1/7/15: UEA awarded £2 million for research into reducing medication errors in care homes


Researchers at UEA have been awarded a £2 million grant from the National Institute of Health Research (NIHR) for a five-year research programme into medicines management in care homes.

The research follows on from three recent reports and NICE guidance on the management of prescribed drugs within care homes. One study found that almost 70% of care home residents experience at least one medication error on any given day.  Professors David Wright from UEA School of Pharmacy and Richard Holland from Norwich Medical School (UEA) are leading the research on this project in collaboration with colleagues at University of Aberdeen, Leeds University and Queen’s University Belfast, and in partnership with NHS South Norfolk Clinical Commissioning Group (CCG).

The proposal is for a resident’s GP to continue to manage acute problems and assume overall responsibility for individual resident care whilst a pharmacist independent prescriber will assume responsibility for medicines management primarily through the development of individualised pharmaceutical care plans and repeat prescription authorisation.  Prof Richard Holland said: “This is an incredibly exciting opportunity for GPs and pharmacists to work together to improve patient care in the primary care setting.  It is great that we have been given sufficient time and funding to develop and trial the model before fully testing it. By determining the cost-effectiveness of the intervention rather than just its effectiveness we also increase the chance of the service being adopted more widely at a later date.”

Prof David Wright said: “We believe that this is a potentially cost-effective approach to meeting recent NICE guidance regarding the management of medicines in care homes.  The prescribing pharmacist can support residents with their medicines when they transfer in and out of the home, work with the GP to provide reassurance that medicines are being regularly reviewed and monitored, help carers and nurses in homes to ensure that medicines are given safely and appropriately and work with residents to ensure that they are involved in any decisions about their medicines.”

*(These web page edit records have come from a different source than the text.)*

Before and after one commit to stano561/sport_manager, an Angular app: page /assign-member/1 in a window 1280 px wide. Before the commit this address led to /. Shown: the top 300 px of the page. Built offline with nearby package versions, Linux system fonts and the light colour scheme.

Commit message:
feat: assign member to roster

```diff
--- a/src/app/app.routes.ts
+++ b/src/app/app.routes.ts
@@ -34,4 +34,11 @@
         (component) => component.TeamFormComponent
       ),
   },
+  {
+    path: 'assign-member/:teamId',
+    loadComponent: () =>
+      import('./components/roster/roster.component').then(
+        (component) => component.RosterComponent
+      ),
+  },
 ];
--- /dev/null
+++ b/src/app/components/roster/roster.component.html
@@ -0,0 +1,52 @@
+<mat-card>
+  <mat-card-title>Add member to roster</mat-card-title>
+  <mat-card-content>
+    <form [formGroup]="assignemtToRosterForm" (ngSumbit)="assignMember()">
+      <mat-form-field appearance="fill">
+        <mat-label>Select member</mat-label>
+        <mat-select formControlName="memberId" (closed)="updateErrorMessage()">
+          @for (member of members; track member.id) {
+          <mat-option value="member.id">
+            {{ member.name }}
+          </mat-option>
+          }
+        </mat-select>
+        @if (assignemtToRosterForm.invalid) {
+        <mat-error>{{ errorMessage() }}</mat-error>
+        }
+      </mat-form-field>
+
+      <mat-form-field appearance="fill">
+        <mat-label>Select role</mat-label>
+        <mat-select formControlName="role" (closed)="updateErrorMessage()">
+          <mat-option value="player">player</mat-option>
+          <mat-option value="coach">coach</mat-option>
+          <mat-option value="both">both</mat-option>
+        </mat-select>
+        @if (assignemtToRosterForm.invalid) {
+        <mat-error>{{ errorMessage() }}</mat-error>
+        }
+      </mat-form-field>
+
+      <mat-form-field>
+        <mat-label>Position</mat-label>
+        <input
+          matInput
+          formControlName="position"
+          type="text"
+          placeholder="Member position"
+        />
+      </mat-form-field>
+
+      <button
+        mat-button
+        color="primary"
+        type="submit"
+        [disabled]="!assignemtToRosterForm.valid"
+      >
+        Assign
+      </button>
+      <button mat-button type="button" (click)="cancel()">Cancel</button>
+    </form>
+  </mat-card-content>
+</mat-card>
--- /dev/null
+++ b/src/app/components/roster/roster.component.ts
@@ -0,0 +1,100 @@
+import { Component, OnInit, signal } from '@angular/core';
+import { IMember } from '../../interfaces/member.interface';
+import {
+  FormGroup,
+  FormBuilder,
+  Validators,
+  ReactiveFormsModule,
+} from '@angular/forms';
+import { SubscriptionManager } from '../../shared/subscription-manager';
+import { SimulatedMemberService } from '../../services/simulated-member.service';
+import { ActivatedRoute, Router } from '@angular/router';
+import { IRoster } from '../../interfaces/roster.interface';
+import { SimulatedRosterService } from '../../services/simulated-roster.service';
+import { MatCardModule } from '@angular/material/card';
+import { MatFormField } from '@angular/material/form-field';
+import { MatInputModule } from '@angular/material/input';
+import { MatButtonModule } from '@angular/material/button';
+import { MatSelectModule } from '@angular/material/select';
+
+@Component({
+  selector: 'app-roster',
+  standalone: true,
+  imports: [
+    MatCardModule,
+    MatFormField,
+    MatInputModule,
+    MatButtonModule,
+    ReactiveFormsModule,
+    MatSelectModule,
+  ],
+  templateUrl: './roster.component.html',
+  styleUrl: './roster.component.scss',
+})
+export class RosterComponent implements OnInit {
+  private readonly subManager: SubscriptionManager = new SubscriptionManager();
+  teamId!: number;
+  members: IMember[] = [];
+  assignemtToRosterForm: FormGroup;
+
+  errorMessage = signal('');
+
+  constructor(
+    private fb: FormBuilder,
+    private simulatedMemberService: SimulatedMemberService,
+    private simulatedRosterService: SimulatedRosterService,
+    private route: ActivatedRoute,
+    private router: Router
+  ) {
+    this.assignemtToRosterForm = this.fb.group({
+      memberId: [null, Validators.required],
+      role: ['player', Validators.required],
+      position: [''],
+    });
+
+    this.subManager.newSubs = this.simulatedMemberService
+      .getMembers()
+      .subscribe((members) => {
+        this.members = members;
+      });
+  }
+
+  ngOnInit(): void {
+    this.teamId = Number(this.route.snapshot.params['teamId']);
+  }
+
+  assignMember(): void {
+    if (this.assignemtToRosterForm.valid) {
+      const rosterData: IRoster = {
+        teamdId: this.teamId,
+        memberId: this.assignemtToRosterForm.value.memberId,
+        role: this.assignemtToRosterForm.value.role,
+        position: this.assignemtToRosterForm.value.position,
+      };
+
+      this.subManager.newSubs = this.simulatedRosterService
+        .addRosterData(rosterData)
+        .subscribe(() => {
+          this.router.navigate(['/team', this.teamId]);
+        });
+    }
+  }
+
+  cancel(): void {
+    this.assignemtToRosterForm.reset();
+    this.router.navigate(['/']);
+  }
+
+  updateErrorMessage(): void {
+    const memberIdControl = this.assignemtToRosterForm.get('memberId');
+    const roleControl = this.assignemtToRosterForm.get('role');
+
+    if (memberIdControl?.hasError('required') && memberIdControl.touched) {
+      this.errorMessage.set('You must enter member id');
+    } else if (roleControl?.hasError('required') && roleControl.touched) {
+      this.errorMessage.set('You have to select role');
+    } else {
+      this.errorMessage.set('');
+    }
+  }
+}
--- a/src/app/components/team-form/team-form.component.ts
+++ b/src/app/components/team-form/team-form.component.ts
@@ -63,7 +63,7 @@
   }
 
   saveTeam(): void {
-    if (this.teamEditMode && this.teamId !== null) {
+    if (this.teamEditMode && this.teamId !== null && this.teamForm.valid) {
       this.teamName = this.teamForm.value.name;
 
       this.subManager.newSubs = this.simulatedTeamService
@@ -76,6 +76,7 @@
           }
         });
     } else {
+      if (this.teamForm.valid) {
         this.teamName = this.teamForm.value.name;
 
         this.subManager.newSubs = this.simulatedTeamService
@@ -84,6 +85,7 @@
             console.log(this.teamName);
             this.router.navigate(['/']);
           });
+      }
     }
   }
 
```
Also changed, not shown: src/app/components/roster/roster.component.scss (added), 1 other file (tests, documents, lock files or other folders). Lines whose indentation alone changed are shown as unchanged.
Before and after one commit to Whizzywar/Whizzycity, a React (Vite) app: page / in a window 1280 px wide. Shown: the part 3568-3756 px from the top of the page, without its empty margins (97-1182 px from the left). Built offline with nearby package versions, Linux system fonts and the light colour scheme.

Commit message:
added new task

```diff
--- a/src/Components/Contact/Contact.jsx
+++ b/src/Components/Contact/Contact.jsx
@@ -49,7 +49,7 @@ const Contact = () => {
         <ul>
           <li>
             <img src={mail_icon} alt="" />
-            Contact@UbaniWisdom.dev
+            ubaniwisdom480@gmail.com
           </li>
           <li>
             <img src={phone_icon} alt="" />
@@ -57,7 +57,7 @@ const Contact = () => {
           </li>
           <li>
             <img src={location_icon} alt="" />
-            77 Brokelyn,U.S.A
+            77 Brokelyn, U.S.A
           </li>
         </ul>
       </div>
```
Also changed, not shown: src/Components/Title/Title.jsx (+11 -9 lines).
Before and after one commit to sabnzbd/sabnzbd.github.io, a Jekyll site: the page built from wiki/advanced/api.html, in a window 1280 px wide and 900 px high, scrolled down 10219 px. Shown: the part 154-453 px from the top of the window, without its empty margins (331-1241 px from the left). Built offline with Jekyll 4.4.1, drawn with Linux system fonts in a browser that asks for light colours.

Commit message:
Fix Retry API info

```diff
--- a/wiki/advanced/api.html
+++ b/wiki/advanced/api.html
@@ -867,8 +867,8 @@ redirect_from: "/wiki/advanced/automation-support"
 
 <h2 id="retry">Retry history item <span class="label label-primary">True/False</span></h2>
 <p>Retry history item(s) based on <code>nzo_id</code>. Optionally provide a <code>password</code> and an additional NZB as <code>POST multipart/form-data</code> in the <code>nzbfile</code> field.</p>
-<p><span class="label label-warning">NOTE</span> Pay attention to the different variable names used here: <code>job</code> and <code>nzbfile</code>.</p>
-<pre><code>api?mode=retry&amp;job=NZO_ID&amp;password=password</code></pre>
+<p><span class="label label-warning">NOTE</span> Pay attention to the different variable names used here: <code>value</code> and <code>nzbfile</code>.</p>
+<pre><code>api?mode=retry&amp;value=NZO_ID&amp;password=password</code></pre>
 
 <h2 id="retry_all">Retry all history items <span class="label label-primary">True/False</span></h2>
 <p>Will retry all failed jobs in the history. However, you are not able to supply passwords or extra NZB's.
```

The first year of the project will involve developing the service specification and in year two a small feasibility study will be undertaken in each area which will then lead onto a pilot and then proceed to a randomised controlled trial. 


Not just a 'tick box exercise' - meaningful public involvement in research 

International Journal of Pharmacy Practice 2018, 26, pp. 197-198   Click here to read article